■ What you have to do:
Where a line of the following data contains the string "diff", include it in the tally. Report the total alone.

■ Extracted entries:
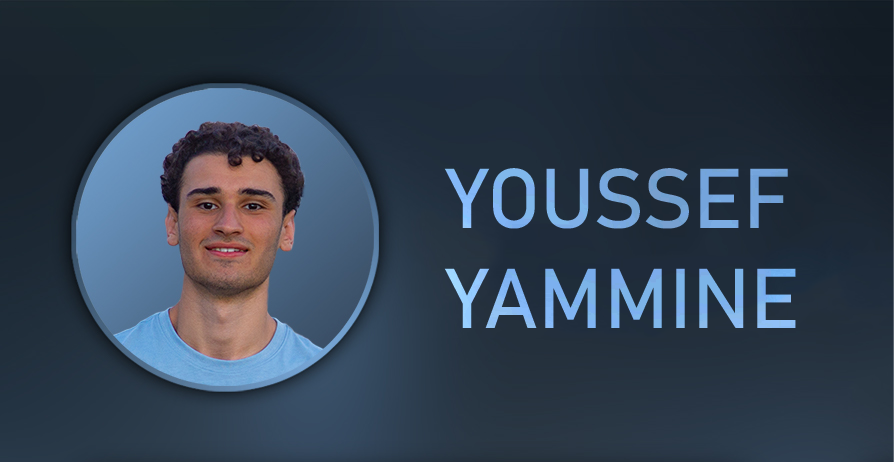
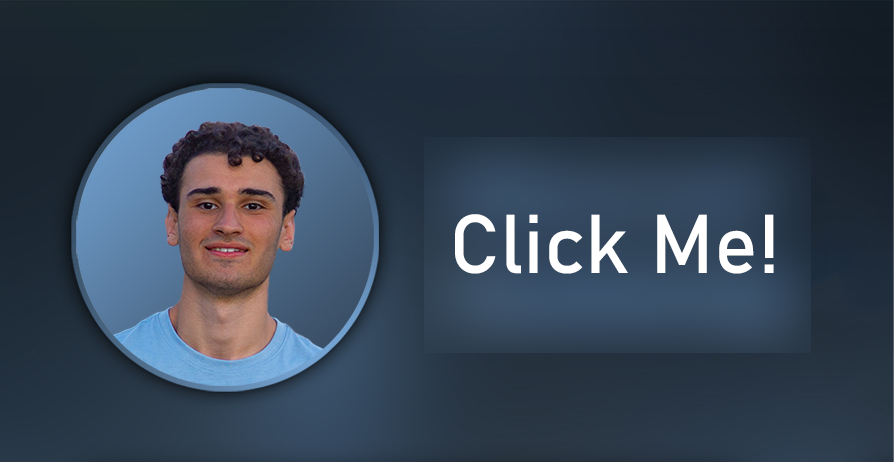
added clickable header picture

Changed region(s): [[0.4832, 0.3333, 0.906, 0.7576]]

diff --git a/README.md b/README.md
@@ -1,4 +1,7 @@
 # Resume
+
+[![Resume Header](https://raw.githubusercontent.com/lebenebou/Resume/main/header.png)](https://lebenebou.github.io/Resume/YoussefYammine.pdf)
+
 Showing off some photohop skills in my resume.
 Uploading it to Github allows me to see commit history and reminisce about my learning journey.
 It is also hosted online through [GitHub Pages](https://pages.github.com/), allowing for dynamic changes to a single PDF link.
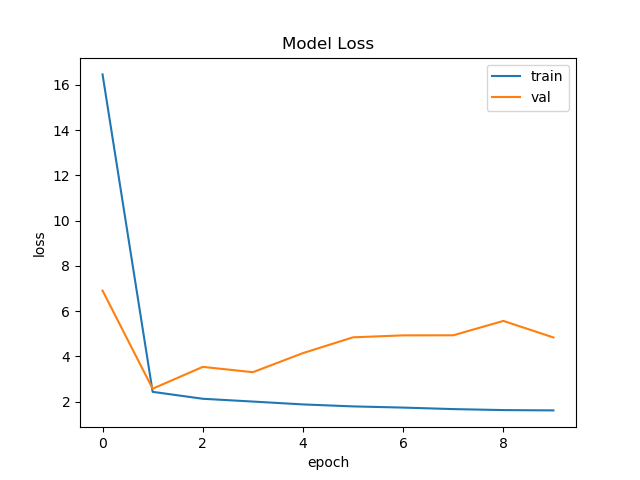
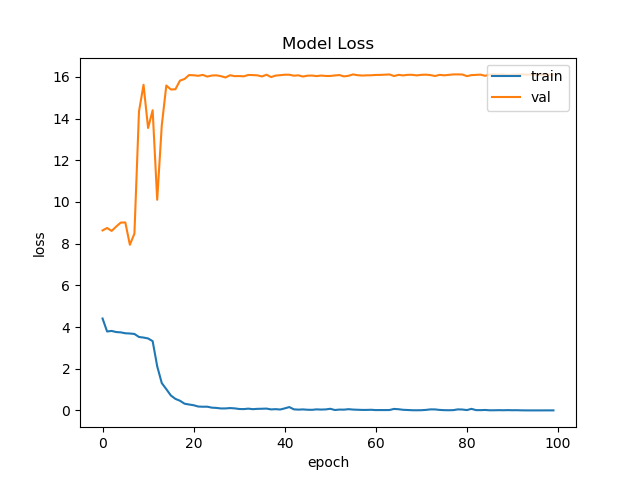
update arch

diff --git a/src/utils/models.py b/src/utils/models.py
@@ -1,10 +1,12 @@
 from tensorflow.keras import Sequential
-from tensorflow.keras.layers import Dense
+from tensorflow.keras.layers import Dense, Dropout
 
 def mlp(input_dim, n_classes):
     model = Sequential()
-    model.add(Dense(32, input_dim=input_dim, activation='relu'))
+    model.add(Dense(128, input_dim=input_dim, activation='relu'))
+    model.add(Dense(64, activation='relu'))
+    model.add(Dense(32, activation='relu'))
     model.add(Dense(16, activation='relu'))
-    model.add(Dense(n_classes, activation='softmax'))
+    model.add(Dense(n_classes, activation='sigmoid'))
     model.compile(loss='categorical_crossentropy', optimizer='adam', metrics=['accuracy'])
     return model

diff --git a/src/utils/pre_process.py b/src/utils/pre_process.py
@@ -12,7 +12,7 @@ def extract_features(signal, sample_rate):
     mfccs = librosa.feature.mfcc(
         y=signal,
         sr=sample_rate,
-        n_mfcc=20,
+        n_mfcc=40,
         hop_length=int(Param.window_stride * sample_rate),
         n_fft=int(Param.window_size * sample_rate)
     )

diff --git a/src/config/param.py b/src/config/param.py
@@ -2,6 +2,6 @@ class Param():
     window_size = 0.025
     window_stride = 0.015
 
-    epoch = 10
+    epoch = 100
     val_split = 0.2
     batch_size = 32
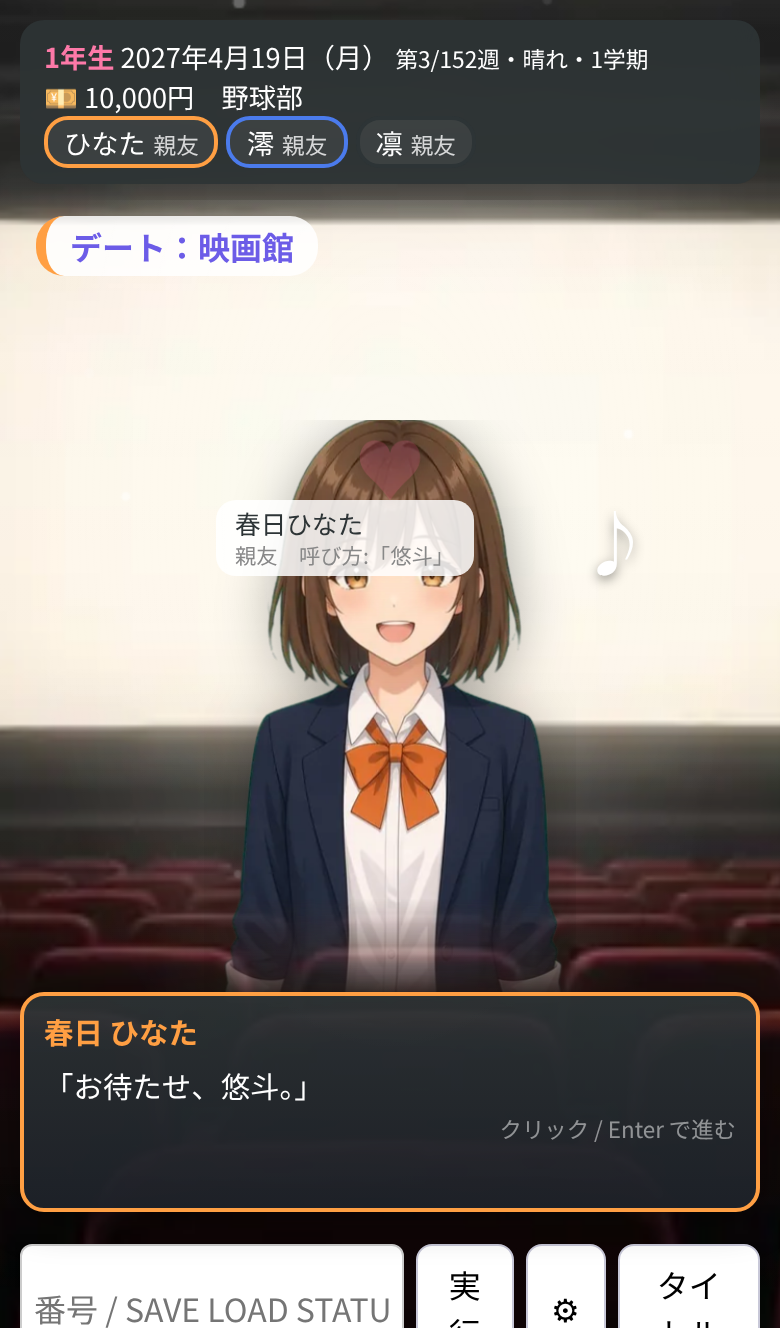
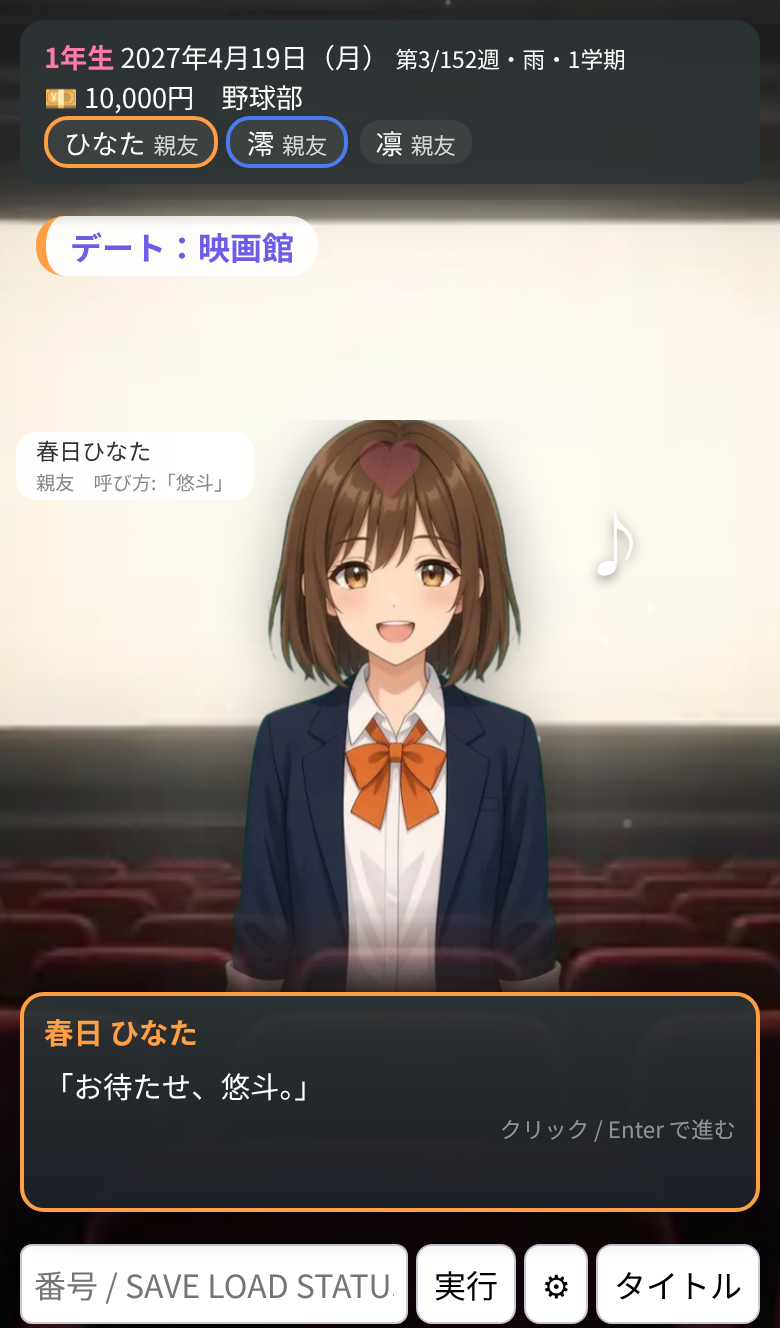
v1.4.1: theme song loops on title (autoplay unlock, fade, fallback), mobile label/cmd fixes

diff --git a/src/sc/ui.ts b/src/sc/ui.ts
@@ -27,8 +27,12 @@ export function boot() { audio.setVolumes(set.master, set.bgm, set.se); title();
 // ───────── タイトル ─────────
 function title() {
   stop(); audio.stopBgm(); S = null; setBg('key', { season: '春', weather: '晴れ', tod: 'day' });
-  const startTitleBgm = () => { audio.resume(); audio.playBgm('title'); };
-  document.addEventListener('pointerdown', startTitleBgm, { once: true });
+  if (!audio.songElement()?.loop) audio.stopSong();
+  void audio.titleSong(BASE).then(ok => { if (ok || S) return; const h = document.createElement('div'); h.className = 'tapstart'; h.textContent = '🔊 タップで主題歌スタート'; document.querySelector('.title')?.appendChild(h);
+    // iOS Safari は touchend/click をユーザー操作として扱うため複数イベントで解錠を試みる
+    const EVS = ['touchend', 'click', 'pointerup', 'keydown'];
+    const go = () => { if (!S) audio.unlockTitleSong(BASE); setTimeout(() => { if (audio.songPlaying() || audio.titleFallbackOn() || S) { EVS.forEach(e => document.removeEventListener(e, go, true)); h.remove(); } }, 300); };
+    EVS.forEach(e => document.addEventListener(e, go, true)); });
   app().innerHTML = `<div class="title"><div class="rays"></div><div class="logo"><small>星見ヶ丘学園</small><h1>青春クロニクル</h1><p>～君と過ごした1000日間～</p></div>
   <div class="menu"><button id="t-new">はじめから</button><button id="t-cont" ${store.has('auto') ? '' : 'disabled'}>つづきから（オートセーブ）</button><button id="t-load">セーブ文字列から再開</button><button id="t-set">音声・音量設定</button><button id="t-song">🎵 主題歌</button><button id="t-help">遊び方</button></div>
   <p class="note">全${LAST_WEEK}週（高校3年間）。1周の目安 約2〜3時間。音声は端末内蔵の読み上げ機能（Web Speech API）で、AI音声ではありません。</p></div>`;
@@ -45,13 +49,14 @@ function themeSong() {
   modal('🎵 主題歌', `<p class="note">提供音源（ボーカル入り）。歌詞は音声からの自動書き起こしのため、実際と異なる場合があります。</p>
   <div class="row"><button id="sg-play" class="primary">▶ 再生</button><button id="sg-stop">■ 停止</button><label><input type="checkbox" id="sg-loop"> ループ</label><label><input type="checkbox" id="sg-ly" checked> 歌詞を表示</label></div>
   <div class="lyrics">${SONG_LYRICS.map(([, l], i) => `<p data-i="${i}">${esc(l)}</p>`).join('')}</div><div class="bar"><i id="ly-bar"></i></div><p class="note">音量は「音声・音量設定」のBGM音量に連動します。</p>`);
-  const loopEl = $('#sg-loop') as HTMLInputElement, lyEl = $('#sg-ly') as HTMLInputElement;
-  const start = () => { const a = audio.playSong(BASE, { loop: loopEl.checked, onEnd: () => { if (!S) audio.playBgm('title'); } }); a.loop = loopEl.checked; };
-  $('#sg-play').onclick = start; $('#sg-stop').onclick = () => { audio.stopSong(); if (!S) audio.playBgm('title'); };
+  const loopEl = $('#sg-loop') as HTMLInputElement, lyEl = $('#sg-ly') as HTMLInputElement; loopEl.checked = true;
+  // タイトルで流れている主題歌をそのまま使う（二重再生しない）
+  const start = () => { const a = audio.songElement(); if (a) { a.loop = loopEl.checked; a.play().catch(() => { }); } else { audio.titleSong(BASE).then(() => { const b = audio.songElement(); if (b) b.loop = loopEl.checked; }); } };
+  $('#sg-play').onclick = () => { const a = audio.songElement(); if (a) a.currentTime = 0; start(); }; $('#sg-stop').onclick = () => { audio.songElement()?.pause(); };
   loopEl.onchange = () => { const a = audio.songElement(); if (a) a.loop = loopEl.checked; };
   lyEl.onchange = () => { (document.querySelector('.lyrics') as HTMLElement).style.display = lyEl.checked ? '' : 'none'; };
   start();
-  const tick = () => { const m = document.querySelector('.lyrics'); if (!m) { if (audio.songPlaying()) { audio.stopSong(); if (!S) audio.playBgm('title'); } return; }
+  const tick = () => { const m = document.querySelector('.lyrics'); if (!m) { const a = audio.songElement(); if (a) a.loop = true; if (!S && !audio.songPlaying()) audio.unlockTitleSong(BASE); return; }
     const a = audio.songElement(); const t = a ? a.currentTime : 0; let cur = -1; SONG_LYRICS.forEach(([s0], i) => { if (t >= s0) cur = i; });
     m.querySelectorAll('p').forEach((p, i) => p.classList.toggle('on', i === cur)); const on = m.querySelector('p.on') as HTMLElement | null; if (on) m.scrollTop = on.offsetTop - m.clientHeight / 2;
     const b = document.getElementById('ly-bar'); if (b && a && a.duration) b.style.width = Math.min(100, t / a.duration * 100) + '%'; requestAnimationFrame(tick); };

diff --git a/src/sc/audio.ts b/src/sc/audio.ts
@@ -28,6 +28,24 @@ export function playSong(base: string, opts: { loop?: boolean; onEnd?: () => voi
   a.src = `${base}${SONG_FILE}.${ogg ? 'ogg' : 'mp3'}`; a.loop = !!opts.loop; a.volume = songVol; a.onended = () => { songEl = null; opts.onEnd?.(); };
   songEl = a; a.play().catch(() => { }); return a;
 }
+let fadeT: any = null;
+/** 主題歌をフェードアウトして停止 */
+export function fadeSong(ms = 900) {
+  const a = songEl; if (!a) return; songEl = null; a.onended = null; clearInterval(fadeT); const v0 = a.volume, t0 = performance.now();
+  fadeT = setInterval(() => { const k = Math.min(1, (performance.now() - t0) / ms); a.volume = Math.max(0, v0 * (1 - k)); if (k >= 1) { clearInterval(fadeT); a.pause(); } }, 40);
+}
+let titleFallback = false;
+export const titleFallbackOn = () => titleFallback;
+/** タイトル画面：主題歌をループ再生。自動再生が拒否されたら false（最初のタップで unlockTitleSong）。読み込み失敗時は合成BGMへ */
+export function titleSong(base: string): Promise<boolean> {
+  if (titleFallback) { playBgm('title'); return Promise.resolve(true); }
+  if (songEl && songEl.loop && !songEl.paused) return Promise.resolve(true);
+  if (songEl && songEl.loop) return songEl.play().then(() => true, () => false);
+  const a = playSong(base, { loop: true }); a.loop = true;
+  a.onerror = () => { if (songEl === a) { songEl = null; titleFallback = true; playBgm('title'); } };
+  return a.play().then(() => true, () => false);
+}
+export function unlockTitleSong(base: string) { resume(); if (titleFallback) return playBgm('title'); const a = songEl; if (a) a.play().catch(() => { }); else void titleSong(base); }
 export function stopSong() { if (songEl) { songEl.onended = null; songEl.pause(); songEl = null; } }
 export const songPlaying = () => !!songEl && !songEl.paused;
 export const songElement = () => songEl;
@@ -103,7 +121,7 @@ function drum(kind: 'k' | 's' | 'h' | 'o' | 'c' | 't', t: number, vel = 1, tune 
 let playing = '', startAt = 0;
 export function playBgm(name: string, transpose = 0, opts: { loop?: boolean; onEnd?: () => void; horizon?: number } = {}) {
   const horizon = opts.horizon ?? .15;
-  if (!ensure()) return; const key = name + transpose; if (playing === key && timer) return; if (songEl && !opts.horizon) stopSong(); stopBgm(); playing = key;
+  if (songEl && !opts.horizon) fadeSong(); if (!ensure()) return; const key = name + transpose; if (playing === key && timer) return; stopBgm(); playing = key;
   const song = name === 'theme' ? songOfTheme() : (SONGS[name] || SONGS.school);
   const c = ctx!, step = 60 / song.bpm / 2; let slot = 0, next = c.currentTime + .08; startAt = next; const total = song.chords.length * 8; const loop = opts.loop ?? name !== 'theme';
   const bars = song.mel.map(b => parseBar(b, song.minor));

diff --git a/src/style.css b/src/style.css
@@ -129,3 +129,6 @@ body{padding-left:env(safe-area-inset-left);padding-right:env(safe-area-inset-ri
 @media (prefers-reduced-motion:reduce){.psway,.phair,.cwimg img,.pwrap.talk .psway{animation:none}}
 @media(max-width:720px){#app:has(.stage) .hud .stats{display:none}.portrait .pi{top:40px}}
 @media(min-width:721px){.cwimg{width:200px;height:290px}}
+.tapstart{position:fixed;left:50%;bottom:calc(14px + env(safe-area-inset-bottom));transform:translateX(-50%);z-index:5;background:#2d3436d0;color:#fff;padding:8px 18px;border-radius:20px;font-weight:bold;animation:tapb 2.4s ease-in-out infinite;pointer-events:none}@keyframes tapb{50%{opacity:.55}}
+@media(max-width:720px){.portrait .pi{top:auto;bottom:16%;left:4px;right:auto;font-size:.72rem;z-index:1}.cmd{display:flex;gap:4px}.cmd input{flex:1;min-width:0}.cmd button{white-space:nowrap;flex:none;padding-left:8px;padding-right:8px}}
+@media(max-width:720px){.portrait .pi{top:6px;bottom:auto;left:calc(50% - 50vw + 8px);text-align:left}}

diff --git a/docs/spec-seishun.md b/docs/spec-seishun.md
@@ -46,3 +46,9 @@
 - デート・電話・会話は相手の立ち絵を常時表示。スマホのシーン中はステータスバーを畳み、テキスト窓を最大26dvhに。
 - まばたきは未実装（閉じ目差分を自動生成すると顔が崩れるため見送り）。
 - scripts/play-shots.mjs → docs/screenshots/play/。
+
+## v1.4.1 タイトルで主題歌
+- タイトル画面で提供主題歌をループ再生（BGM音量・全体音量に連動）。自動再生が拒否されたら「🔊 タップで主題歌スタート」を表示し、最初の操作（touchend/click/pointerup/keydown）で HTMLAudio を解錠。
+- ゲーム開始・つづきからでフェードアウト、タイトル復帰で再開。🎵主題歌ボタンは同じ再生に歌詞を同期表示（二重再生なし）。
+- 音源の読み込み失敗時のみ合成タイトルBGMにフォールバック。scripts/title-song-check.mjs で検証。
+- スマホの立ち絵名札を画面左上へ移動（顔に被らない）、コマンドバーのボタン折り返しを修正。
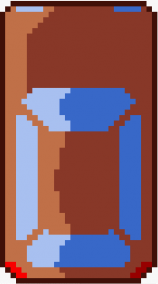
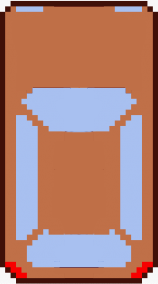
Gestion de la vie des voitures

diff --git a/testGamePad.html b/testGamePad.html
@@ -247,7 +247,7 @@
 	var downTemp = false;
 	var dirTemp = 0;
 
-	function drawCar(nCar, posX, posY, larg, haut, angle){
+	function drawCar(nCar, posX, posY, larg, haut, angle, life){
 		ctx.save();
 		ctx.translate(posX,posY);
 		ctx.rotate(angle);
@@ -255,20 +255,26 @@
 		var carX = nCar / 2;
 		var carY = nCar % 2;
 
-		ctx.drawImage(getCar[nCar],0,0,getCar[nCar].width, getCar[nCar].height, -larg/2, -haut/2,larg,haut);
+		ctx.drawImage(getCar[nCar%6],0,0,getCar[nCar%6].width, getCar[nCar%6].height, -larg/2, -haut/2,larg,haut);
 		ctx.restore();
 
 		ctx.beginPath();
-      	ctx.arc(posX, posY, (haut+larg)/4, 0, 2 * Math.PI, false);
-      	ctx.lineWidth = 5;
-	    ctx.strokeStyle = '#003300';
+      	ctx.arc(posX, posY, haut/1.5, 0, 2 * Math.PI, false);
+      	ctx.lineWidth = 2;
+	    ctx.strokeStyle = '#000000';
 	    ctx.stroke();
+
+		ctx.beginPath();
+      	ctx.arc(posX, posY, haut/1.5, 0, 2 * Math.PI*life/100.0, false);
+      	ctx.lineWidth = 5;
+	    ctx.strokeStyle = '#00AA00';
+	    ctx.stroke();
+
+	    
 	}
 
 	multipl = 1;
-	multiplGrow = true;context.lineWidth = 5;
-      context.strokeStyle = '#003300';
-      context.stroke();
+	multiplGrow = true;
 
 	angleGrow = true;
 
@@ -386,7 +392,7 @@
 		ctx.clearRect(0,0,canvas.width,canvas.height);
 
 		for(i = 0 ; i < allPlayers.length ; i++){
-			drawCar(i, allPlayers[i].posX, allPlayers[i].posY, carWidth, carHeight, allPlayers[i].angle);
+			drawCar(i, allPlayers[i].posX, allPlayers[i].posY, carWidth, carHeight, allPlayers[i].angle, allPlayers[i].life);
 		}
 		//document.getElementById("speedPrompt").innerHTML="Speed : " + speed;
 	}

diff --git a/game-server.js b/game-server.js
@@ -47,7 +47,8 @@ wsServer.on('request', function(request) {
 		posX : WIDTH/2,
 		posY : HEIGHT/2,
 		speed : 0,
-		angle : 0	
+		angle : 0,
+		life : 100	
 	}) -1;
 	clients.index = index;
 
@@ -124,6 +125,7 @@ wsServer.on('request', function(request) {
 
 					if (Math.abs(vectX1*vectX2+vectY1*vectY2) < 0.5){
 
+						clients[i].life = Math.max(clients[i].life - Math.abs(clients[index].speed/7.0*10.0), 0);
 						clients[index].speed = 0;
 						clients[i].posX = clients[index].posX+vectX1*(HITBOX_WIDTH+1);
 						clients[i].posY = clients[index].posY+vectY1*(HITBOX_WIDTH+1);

■ Output for this exercise:
10